Herb Spivak became a taproom operator at the age of 22 after the death of his father, Harry “Speedie” Spivak. Along with brothers Jerry and Allen, he owned and operated several bars called Speedie’s throughout the city. In 1964, Spivak bought The Showboat at 1409 Lombard Street in the basement of the Douglas Hotel. After eight months of operation, Spivak doubled the seating capacity to 200 and renamed it the Showboat Jazz Theatr (the missing E was solely to get attention). Jazz greats Miles Davis, Thelonious Monk, Dizzy Gillespie, Lou Rawls and Dinah Washington regularly played there. One night, after playing the Showboat, legendary jazz pianist Ramsey Lewis and Spivak were on their way to the Harvey House for a late bite. As they walked by the Academy of Music, Lewis stopped and said “I’d like to play there some day.” The next morning, Spivak met with the manager of the Academy and booked Ramsey Lewis, who played two sold out concerts on Mother’s Day in 1965. “ And that was how it all began,” says Spivak. “It was that easy in those days!”
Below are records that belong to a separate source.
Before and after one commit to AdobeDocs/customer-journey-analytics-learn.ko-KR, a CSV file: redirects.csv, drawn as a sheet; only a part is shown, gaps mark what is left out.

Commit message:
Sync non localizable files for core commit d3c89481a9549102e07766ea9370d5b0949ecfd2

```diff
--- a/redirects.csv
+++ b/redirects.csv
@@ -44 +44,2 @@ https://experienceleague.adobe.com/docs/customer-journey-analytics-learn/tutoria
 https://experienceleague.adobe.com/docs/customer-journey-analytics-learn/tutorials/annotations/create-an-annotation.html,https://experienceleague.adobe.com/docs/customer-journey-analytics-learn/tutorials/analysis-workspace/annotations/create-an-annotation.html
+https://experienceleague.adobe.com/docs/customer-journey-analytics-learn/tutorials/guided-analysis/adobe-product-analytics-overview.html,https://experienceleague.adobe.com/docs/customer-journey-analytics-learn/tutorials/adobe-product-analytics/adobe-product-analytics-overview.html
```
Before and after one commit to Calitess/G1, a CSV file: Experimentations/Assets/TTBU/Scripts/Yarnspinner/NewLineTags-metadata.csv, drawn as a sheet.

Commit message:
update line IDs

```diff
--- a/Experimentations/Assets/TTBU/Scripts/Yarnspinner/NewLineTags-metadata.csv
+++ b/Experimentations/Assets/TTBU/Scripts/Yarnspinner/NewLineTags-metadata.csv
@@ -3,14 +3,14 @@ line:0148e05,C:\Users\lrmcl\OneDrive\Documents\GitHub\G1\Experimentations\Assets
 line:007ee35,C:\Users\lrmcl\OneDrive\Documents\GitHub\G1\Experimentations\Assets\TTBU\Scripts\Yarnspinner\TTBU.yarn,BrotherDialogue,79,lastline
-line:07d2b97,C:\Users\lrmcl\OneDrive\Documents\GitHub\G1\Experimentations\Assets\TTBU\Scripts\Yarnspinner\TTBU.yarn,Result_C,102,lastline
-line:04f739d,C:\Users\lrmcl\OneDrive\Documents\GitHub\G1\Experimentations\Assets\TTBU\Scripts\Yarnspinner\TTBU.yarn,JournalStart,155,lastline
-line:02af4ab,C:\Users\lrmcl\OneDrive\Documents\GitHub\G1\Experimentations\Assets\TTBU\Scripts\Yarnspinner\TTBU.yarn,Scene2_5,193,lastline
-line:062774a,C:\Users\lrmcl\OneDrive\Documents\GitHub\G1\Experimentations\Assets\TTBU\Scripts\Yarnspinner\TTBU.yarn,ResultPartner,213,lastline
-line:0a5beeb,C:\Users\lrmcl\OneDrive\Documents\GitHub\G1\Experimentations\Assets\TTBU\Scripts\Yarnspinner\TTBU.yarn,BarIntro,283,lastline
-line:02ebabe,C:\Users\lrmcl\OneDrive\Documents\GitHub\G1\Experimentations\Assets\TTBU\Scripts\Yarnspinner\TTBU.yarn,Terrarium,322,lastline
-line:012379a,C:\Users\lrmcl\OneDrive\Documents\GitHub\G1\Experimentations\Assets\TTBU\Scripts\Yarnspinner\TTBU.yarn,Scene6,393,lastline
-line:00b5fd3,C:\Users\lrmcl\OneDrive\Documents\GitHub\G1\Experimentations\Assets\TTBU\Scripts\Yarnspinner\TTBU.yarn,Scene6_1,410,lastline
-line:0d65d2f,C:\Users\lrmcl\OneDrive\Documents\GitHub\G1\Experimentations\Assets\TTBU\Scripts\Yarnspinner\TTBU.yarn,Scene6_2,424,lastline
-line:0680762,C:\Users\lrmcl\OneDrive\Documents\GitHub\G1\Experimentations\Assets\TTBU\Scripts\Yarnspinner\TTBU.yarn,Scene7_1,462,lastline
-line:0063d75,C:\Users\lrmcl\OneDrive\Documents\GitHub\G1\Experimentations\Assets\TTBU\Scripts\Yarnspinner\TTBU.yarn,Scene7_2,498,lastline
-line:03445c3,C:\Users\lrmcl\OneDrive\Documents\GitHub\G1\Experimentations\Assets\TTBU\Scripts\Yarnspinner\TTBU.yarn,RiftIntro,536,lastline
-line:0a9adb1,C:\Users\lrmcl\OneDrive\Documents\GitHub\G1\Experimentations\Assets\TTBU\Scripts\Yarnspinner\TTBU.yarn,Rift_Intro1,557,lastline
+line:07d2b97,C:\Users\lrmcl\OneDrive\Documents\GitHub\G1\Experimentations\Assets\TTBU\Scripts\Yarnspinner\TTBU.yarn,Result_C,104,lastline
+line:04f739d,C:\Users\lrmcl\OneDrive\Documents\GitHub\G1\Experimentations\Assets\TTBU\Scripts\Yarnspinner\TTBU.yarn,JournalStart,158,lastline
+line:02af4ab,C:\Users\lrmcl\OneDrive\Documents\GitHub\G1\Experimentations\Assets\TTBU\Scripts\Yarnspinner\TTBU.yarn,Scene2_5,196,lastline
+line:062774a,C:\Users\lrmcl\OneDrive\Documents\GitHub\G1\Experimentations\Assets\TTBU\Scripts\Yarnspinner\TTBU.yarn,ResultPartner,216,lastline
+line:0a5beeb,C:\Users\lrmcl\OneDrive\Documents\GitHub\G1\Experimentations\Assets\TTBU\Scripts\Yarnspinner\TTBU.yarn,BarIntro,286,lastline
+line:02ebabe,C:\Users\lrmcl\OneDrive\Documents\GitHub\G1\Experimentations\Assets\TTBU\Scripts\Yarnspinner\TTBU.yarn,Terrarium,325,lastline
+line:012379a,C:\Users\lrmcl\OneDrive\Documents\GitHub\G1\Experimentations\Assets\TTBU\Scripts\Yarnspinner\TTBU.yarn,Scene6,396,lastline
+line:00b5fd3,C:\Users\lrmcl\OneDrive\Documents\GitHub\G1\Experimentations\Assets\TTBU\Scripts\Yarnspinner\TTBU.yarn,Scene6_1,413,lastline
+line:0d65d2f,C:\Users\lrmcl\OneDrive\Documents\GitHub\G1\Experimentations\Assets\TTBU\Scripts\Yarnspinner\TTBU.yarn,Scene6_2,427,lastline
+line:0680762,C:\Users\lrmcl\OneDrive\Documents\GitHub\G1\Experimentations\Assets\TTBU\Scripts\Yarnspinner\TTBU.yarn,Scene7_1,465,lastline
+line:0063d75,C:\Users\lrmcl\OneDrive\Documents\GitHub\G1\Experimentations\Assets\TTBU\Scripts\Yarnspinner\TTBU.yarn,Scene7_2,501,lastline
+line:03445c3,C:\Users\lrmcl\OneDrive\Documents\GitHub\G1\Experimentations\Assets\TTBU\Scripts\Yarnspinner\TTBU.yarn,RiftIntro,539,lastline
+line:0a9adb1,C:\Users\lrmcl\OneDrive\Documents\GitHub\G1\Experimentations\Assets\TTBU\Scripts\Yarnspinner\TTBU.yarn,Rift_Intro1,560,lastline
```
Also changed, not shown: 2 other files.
By the end of the 60s, jazz was out and rock was in. Spivak and his business partner, Shelly Kaplan, were itching to do something new and exciting. They heard about the Electric Circus, a nightclub in New York’s East Village where you could play games, watch circus performers and dance under psychedelic lights. The Philadelphia partners wanted to create that kind of experience in Philly, where people could just hang out. They opened the Electric Factory in February 1968 in a converted Goodyear Tire plant at 22nd and Arch. The logo design featured the father of electricity and Spivak’s personal hero, Benjamin Franklin. Spivak thought live music would encourage people to come every night and asked 25-year-old Larry Magid to come back from New York to book the shows and manage the club. Magid would later become a partner. The Velvet Underground, Jimi Hendrix, The Grateful Dead, The Who, and Cream were just a few of the rock superstars that graced the Electric Factory stage. Philadelphia’s legendary rock club was not quite three years old when it closed in 1970 because acts wanting more money, and legal expenses brought on by the near-constant harassment of then-Police Commissioner Frank Rizzo’s goon squad.

The Atlantic City Pop Festival, which celebrates its 45th anniversary this weekend, took place on the first three days of August, 1969 — just two weeks before Woodstock. Spivak had been reading about the Miami Pop Festival and decided to do one here. On his way to the shore one weekend, he instinctively pulled into the Atlantic City Racetrack and asked for the owner, Bob Levy. On a hand shake deal, Spivak secured the racetrack and borrowed money to promote the legendary festival. Spivak and Magid booked the talent which included Janis Joplin, Iron Butterfly, Jefferson Airplane, Frank Zappa, The Chambers Brothers and Mamma Cass. They hired Electric Factory manager, Dave Kasanow to drive around the country in a Volkswagen Beetle and promote the show by handing out posters and doing interviews on rock radio stations. Somehow it all worked and more than 100,000 attended the first Atlantic City Pop Festival. “It was very grass roots,” recalls Spivak. “Not exactly like things are done today.”